Jeffrey Overstreet has two passions: writing fiction, and celebrating art — music, cinema, photography, literature — through writing and teaching. He is the author of a “memoir of dangerous moviegoing” — Through a Screen Darkly. And his four-novel fantasy series, The Auralia Thread, which begins with Auralia's Colors, was published by Random House. He speaks at universities and conferences around the world about understanding art through eyes of faith. He is earning his MFA in Creative Writing at Seattle Pacific University, where he has worked for 11 years as an editor, writer, and communications project manager. His work has been recognized in The New Yorker, TIME, The Seattle Times, IMAGE, Ravi Zacharias International — and Christianity Today, where he served as a film journalist for more than a decade. He recently began a weekly column called "Listening Closer" for Christ and Pop Culture.
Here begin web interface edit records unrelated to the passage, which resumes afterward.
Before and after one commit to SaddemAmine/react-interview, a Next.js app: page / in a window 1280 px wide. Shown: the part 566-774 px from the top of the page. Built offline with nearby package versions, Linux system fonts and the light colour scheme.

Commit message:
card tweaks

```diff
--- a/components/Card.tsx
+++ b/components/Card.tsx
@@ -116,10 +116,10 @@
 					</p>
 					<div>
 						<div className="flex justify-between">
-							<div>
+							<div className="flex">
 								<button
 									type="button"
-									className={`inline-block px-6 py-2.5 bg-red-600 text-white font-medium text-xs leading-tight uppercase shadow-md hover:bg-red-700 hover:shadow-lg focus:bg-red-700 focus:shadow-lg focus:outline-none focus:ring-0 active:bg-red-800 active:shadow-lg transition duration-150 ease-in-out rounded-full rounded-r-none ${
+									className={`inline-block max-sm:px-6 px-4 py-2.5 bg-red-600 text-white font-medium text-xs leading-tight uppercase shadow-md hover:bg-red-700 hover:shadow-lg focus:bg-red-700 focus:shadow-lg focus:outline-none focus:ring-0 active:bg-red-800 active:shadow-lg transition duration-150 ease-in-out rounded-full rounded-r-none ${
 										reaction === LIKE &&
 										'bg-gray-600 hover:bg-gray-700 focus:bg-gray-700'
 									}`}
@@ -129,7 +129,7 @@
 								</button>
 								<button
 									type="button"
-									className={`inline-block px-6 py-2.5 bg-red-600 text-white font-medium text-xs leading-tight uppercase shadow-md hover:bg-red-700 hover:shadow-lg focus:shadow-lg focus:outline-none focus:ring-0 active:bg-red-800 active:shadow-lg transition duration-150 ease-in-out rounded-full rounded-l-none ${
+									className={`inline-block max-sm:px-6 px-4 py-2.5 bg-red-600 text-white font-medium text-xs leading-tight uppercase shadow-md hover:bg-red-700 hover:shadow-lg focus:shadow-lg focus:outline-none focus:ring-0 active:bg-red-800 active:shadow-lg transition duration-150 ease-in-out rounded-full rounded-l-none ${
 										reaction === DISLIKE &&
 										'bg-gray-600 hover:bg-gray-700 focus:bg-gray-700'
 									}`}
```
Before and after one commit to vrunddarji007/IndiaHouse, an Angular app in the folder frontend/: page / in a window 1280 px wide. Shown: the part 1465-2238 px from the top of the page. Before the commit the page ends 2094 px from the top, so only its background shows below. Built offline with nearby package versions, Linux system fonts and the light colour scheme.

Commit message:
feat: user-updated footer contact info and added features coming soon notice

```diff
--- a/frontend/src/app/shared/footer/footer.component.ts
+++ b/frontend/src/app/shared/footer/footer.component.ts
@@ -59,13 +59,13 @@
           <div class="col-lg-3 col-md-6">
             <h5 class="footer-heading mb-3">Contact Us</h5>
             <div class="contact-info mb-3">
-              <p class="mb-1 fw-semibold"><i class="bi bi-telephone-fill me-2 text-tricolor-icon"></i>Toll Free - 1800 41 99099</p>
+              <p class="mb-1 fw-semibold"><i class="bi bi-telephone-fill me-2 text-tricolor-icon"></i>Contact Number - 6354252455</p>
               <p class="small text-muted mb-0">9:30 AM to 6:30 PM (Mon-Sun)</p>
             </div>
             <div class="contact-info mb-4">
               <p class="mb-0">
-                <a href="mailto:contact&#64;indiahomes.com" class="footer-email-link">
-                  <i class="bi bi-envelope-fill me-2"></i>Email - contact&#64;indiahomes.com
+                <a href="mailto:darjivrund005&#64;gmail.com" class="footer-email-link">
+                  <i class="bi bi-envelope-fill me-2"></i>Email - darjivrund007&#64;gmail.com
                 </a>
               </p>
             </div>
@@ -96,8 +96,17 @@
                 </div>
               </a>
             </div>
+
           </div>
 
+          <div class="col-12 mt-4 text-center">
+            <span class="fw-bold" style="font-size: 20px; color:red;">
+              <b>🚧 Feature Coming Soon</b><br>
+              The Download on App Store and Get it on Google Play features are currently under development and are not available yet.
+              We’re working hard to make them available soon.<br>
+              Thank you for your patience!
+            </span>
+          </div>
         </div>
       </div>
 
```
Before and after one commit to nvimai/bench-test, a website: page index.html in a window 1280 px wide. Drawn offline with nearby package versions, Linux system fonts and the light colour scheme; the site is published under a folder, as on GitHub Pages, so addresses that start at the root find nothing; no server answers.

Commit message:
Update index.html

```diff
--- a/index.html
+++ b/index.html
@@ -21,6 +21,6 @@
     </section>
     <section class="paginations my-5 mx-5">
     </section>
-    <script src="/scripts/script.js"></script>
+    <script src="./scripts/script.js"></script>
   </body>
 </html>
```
  • http://youtube.com/moviebuzzreviewdude Brandon

    I think that’s a concise way of summarizing one reason why good literature is “good” – its refusal to oversimplify human life. I’m having a conversation over on my blog with someone who’s claiming to be Ted Dekker under a really old post, and he’s taking the side of something just automatically being good if it finds an audience of one (whether that audience be a six year old or a ninety-nine year old) – and how books like Stephenie Meyers’ Twilight series are just as good as Shakespeare.

    It’s been an interesting discussion, so I linked to this page on there because I thought it was timely. I also thought that closing thought was poignant too – analyzing and thinking about movies as a way of enjoying them, rather than an alternative.